January 2019 was one of THE rainiest winters in years. I live in Southern California, land of perpetual sun and beautiful skies. When it even begins to turn a tad bit cold (time to wear a sweatshirt) and sprinkle a little, we avoid going outside and people forget how to drive. THAT is why the commitment and support during this strike was incredible. It was POURING rain, yet teachers, school staff, parents, students, and even the general public showed up day after day to picket and march with us. . . over 60,000 strong. There was such energy, unity, and strength in the crowd. It brought our staff closer; we're usually so busy at school, that we wave a quick hello. During the strike, we were together 6 hours a day for 6 days. I am blessed to teach with such a dedicated, passionate and fabulous staff! Our collective voices proved that we were willing to speak up for justice and do whatever it took to fight for better conditions for our students. It was fabulous for our students to see their teachers standing up to make a difference!
In the bottom left photo above, is one of my former students. She was a student in my first grade class during our 9-day strike in 1989. I fought for her and my other students and for better working conditions. She grew up, became a teacher and this time we walked the line as fellow educators! (Yes, I feel old. . .)

Picture books about real-life heroes are such an inspiration! I especially love sharing the stories of children who are not too young to make a difference!
(This post contains Amazon affiliate links. This means that Amazon sends me a little pocket change, at no cost to you, if you purchase through one of these links. This helps keep my site running and fund giveaways for you!)
Martin's Big Words by Doreen Rappaport uses parts of  MLK's own speeches as the narrative for this beautiful picture book.

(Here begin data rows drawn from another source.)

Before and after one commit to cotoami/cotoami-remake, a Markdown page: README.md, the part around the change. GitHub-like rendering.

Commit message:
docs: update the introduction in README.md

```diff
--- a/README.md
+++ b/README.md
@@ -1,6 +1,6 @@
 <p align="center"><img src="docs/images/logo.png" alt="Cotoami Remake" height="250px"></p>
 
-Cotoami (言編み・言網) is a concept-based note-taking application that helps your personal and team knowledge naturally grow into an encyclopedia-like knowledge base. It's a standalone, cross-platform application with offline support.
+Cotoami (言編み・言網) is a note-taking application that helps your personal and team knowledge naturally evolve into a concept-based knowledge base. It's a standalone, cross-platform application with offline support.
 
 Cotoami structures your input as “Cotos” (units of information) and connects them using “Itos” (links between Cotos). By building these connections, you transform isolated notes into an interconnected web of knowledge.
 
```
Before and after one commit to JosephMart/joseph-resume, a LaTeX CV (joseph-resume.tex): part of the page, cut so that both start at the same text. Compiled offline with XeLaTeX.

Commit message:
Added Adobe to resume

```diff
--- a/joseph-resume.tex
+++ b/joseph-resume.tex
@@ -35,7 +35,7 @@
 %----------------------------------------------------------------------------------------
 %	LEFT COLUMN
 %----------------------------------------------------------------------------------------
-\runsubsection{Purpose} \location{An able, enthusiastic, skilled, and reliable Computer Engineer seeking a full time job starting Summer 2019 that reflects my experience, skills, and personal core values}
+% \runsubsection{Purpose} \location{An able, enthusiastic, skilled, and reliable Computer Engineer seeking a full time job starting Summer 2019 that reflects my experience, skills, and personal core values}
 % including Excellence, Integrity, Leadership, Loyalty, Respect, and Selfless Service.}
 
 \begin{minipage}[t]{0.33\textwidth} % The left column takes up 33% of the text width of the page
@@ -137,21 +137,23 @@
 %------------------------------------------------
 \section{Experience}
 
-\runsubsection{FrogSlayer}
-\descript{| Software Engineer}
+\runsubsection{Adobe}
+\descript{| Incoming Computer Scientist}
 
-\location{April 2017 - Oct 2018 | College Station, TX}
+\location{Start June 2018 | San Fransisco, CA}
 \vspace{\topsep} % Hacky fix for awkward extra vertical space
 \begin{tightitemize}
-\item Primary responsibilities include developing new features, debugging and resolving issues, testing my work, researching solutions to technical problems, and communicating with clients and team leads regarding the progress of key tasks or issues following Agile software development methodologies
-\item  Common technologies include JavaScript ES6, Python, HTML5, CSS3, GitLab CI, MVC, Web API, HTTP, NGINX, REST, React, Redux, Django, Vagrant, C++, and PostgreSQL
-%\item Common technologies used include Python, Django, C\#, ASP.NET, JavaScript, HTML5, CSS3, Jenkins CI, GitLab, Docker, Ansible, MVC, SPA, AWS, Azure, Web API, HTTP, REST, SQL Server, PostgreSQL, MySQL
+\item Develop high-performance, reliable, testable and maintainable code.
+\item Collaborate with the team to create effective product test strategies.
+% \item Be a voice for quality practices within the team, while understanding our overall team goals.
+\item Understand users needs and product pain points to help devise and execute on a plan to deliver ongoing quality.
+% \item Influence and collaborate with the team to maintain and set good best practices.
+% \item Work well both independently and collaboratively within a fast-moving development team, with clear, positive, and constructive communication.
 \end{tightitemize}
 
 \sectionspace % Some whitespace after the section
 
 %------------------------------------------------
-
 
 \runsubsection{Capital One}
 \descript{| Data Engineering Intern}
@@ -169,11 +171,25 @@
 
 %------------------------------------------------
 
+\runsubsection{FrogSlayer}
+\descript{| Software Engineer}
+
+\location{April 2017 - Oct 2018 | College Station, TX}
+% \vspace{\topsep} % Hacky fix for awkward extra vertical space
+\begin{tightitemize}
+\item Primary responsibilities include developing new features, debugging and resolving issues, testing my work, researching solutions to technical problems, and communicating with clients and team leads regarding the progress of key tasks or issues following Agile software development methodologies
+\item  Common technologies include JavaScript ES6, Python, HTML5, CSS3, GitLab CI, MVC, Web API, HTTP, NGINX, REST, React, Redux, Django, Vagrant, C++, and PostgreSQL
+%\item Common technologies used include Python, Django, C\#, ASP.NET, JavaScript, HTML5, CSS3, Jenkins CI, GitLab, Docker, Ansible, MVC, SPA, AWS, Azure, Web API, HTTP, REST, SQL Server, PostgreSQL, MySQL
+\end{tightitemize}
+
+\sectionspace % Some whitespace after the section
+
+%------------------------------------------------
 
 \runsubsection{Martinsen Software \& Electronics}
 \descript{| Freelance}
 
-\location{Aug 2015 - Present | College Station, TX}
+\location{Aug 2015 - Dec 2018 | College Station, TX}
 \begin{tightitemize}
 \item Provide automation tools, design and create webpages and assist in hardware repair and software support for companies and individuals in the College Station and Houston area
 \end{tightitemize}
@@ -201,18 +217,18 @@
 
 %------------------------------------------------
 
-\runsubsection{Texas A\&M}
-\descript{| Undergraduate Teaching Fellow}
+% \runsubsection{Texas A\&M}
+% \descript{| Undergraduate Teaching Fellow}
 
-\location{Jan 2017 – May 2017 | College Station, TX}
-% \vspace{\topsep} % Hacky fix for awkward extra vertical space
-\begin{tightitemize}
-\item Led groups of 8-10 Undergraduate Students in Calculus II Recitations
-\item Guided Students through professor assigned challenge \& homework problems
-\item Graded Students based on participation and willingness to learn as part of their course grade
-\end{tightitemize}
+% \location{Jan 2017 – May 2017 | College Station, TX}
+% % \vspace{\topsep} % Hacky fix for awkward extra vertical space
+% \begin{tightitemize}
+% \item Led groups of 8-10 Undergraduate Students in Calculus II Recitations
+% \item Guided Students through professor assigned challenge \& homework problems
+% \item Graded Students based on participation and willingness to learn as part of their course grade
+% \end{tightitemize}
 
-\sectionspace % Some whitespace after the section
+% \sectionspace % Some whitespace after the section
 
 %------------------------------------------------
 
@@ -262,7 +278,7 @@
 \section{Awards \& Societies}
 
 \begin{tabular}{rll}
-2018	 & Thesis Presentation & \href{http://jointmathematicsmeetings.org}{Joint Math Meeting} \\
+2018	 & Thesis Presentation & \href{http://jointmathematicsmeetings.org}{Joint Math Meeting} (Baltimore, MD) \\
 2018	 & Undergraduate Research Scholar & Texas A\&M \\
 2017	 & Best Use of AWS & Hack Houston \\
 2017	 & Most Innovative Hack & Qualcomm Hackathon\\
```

Did you know that children also played a role during the Civil Rights Movement? In Let the Children March by Monica Clark-Robinson tells the true story in 1963 in Birmingham, Alabama. Thousands of African American children volunteered to march for their civil rights after hearing Dr. Martin Luther King Jr. speak. They protested the laws that kept black people separate from white people. Facing fear, hate, and danger, these children used their voices to change the world.